Woods clinches Mark H. McCormack award

Journal Register file photo Tiger Woods takes a swing during the AT&T National last weekend at Aronimink Golf Club.

PHOENIXVILLE - The sun is shining brightly when we reach the noon hour of our life. However when evening approaches and the hours of daylight seem to fly past more rapidly, it is often too late to begin accumulating the greatest riches possible to make the twilight years more enjoyable. That commodity is good health!

Most young people believe that they are immortal. Unless they have some serious physical problems, the average person fails to understand that each of us is responsible for the sacred temple known as the human body. If I could choose but a single legacy to give to the younger generations, I would will them excellent health. When we have a large store of energy plus fitness of mind and body, all the other basic requirements seem to fall into place.

During the past century, medical advances have been achieved at an astonishing rate. However, we must realize that these new frontiers are not free but must be purchased by each individual with the help and support of their health care professionals. The current mentality of the welfare state projects that others are responsible for our good health. This philosophy will always make health care too expensive. An analogy that certainly fits with our modern problems states that more police, social workers and correctional institutions will erase a high percentage of crime in America. Until each individual makes honesty, hard work and responsibility the top priority, no amount of law enforcement will provide safe communities.

The same is true of responsibility for our health. No amount of government regulation, medical discoveries and corporate funding will provide for a more healthy society unless each person makes the goal a top priority.

New medicines and treatments that cure cancer, heart disease and respiratory problems will continue to allow us to live longer as each new discovery is made. But until each person prepares for the future with the same resolve that he or she makes for financial independence, the national cost will still be prohibitive.

Our new information age allows the average person to learn of the many new medicines that are available. Television commercials are a virtual super market of pills to be purchased at the neighborhood drugstore by merely asking your doctor. Most of these products are remedial in nature. They may help cure you after you have made the mistakes. This is not a third-person opinion, I know.

Like most young people, I believed that others got sick. In fact, I even believed that illness was a form of weakness so refused to pay attention to early symptoms. In fairness to our generation, we grew up at the time when scientists knew little of the primary causes of many illnesses. For example, suntans were good for you and staring at the sun while playing baseball or tennis did little damage. The latter concept was the primary cause of my first major health problem.

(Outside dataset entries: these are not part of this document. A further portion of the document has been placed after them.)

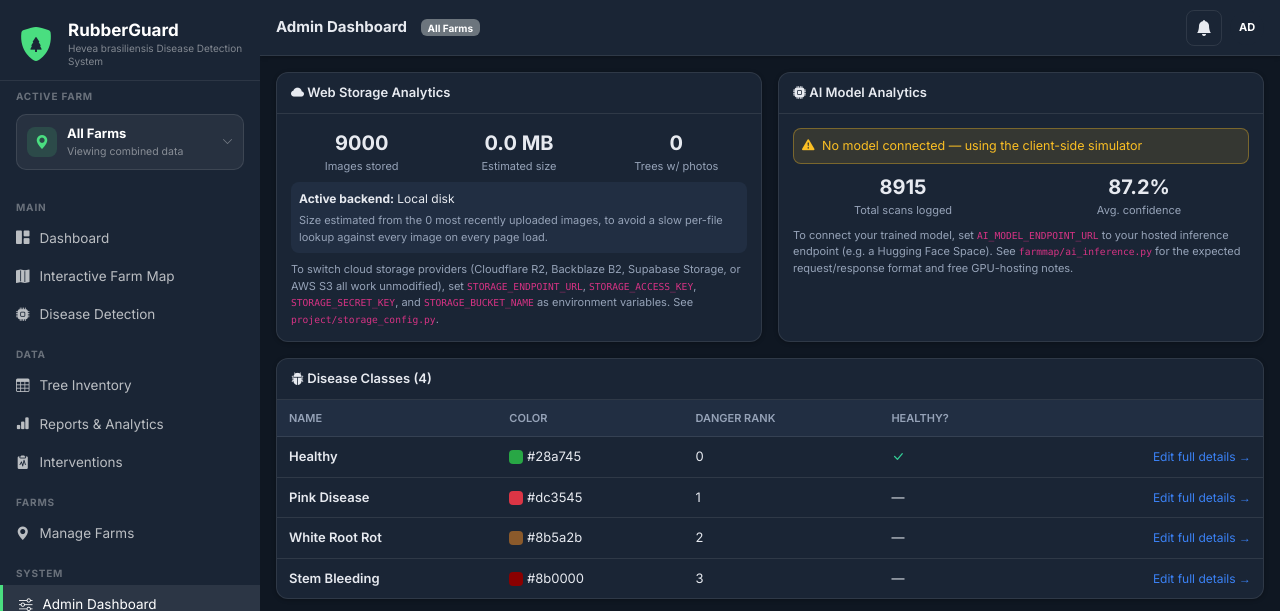
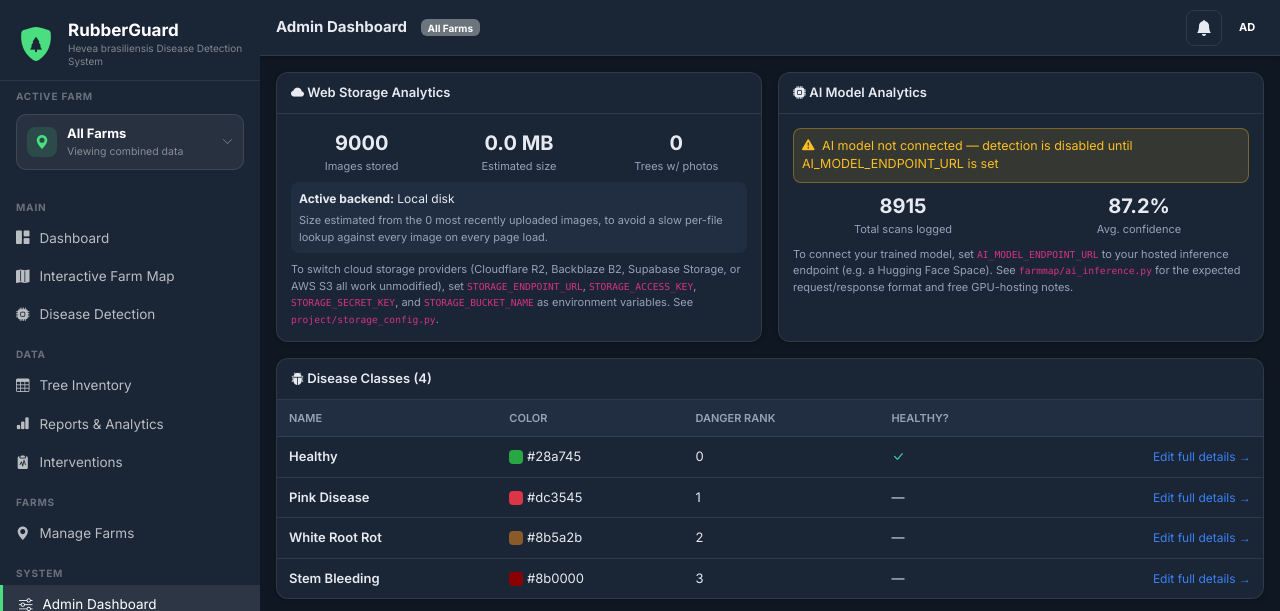
Before and after one commit to Ponkan2077/CS2616, a Django app: page /admin-dashboard/ in a window 1280 px wide. Shown: the top 611 px of the page. Run offline with Django 5.2, Linux system fonts and the light colour scheme; a user stored in the database is signed in; data comes from the database, SQL or seed files in the repository; some libraries are stand-ins or nearby versions.

Commit message:
Update admin_dashboard.html

```diff
--- a/templates/admin_dashboard.html
+++ b/templates/admin_dashboard.html
@@ -59,7 +59,7 @@
         </div>
         {% else %}
         <div class="p-2 rounded-3 mb-2" style="background:rgba(251,191,36,.12);border:1px solid rgba(251,191,36,.35);color:#fbbf24;font-size:12.5px;">
-          <i class="bi bi-exclamation-triangle-fill me-1"></i> No model connected — using the client-side simulator
+          <i class="bi bi-exclamation-triangle-fill me-1"></i> AI model not connected — detection is disabled until AI_MODEL_ENDPOINT_URL is set
         </div>
         {% endif %}
         <div class="row g-3 text-center mb-2">
```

Obesity is a national problem that results in many later difficulties. But when I was a thin, 155-pound athlete, I envied the "Charles Atlas" ads that praised the bulky muscle man on the beach so I worked to fill that ideal. I succeeded very well, as 210 was a great weight for a variety of sports. Then the number ballooned to 250 during my later, less active years.

So what is the solution? Now we know so much more about maintaining good health than was known in earlier years. It is the responsibility of each parent to teach their children the most important facts of life and health. Schools are placing more emphasis on these issues but mom, dad, grandparents, etc. you are the role models whether you like it or not. Smoking is macho until you see someone with lung cancer. Fat and jolly people are fun until they need help moving in their later years, if they are allowed to reach them.

Obviously some people are going to get sick and need help regardless of how healthy a lifestyle they lead. However, this smaller percentage will be far less costly and physicians and nurses will have more time to attend to their needs.

Let's support all the wonderful health care professionals. It's time to insist that our legislators pass laws which take the way in excess profits made by pharmaceutical and insurance companies in order to provide incentives to recruit more talented men and women to become doctors, nurses and hospital staff personnel. These funds would also be used as a super fund in each state to greatly reduce the cost of liability insurance after common sense limits are placed on the ridiculous jury awards. While giving suggestions, how about a Citizen's Bank hospital wing.

If our system is truly free enterprise, which I doubt, why not require that all pharmacies publish the prices for each prescribed drug so that we could shop for the best deal. Either that or let "Oh, Canada" be our national drug anthem.

We are very fortunate to live in the greater Phoenixville area where so many amazing physicians are giving marvelous care to their patients. Personally, I owe these many friends my life and thank them for their talent and dedication.

comments powered by Disqus